• [Directions]
Whenever "Програма" appears in a line of the entries below, that line counts; give the total only.

• [Exercise materials]
—————
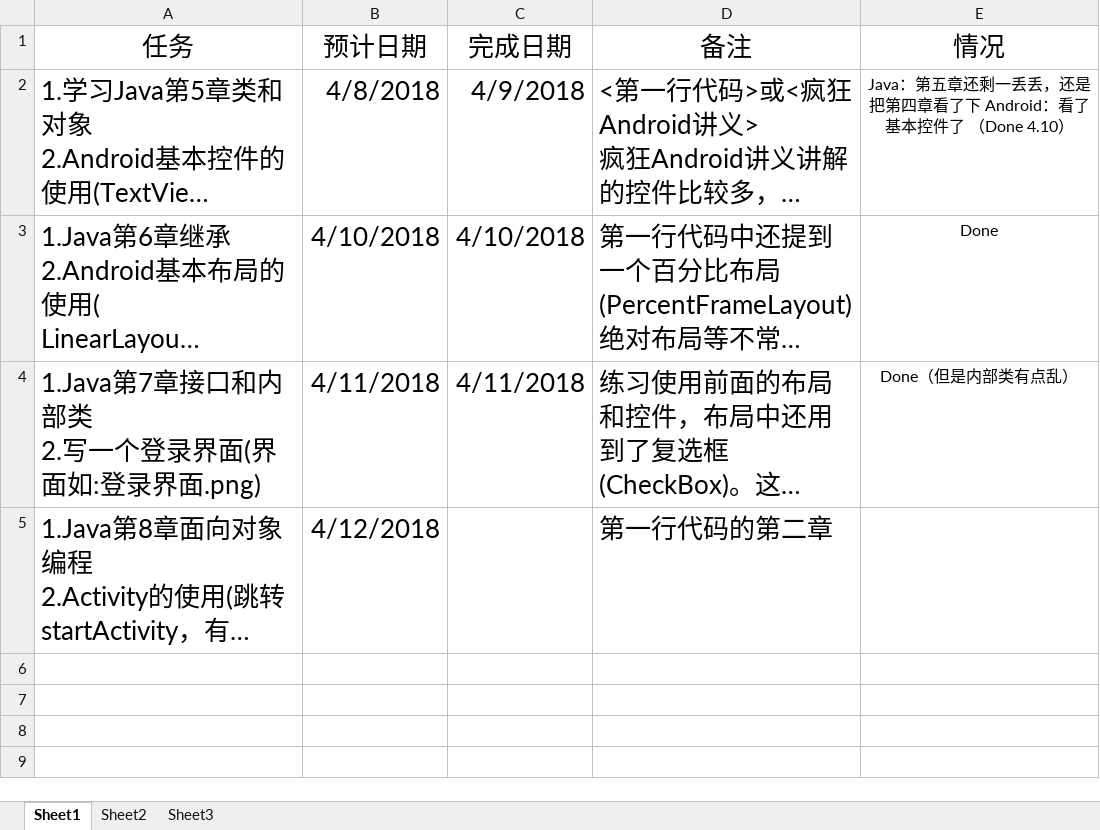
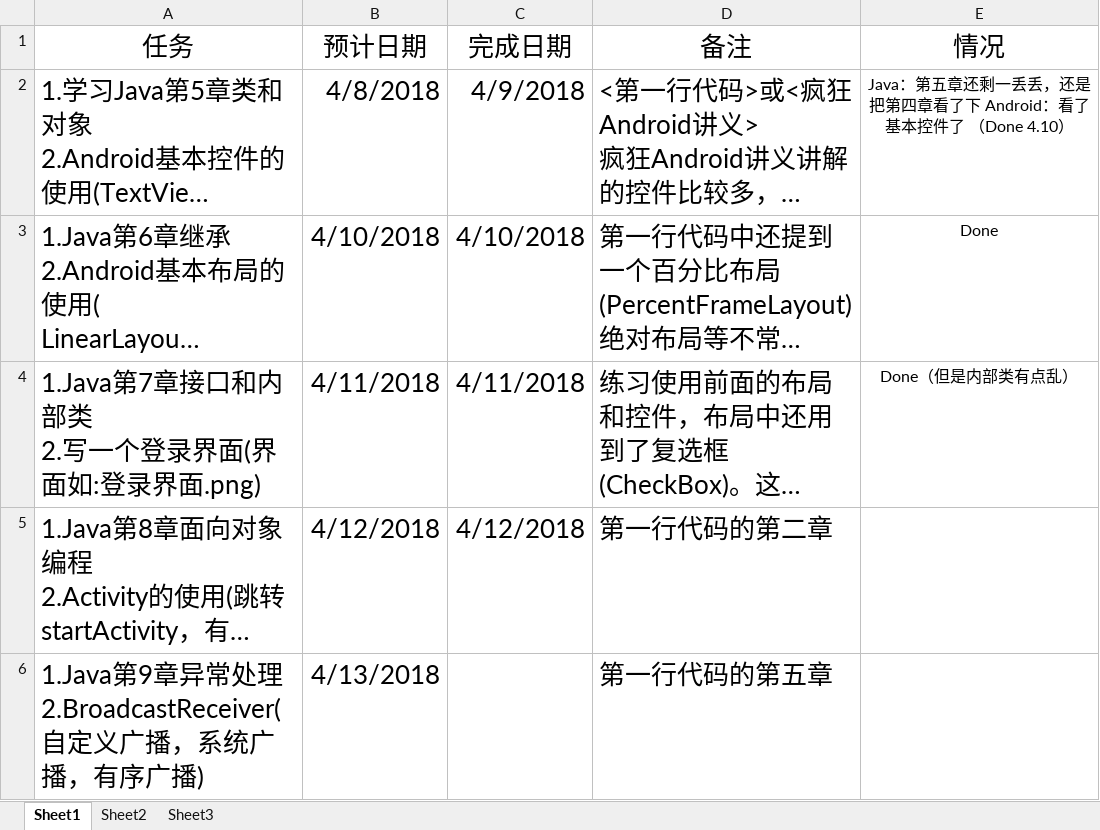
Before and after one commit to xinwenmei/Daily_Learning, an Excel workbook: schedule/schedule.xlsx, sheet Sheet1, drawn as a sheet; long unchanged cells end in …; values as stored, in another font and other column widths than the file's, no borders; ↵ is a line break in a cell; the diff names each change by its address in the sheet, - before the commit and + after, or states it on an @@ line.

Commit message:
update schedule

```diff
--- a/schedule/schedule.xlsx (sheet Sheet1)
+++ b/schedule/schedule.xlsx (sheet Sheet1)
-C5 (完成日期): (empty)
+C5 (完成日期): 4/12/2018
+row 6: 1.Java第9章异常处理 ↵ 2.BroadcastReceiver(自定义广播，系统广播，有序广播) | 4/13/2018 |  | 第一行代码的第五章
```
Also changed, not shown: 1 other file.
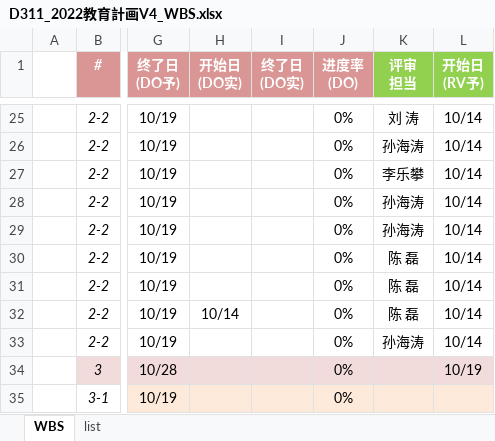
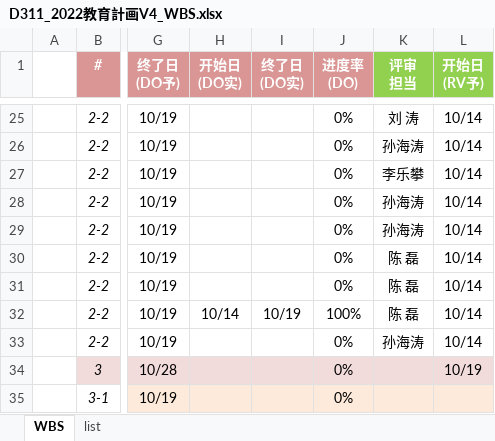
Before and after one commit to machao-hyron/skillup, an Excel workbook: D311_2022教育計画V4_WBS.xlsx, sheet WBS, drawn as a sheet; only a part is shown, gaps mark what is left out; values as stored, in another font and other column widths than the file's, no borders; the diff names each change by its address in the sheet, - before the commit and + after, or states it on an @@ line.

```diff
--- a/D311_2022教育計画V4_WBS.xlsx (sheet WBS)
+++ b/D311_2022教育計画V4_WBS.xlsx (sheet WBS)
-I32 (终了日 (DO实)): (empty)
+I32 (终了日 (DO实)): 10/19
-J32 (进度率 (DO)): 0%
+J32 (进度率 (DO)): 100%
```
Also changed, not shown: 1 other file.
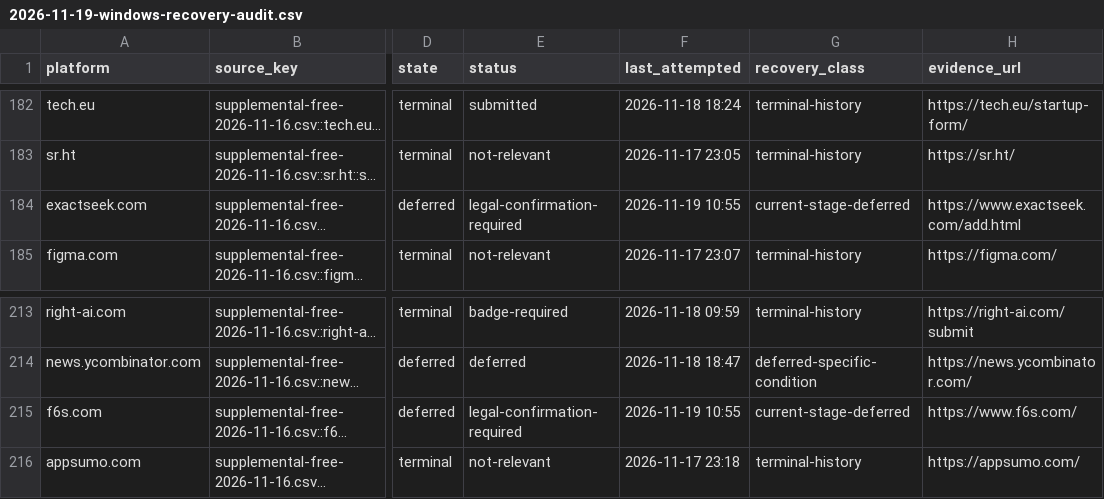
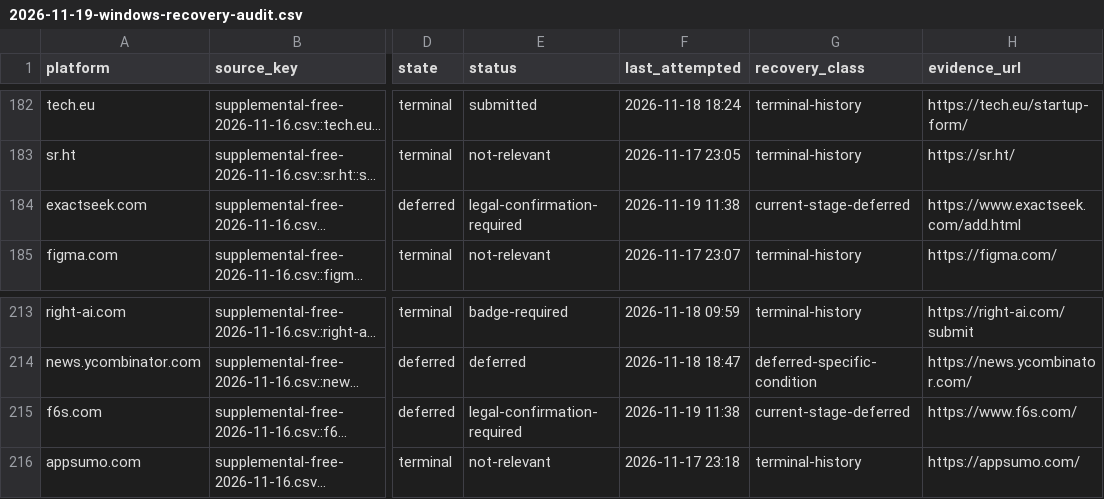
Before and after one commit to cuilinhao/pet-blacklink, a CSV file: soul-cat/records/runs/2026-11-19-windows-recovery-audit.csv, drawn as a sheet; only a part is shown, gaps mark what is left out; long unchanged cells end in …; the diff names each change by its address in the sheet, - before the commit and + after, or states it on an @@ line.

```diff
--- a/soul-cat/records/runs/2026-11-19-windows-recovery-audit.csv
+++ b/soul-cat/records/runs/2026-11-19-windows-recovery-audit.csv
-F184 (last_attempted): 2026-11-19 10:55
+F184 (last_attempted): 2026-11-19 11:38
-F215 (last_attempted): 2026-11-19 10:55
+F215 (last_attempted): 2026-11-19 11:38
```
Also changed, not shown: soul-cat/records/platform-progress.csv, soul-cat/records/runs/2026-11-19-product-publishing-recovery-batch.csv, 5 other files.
—————
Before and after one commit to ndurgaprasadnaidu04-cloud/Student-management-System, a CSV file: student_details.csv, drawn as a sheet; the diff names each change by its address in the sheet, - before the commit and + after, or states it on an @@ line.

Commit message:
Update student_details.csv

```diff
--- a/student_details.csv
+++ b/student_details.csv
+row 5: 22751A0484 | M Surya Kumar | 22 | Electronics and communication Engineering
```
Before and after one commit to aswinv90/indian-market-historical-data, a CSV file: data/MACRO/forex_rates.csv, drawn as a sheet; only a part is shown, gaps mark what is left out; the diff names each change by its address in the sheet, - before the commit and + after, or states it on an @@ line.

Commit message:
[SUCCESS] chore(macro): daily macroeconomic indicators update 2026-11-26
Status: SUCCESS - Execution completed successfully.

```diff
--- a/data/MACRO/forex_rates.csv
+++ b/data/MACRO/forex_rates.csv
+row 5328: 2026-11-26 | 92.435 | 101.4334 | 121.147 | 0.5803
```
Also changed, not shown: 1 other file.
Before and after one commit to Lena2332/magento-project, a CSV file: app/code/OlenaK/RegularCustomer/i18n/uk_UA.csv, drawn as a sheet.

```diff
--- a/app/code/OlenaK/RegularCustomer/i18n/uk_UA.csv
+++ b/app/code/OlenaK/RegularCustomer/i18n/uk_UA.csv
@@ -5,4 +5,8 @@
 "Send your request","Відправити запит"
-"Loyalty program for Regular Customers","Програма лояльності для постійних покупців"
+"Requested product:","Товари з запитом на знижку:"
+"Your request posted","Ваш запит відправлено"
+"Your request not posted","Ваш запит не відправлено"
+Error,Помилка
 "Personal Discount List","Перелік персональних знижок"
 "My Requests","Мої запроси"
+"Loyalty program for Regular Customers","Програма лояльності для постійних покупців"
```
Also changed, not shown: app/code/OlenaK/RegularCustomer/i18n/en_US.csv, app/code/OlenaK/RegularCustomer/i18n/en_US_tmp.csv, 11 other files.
—————
• [Answer space]
2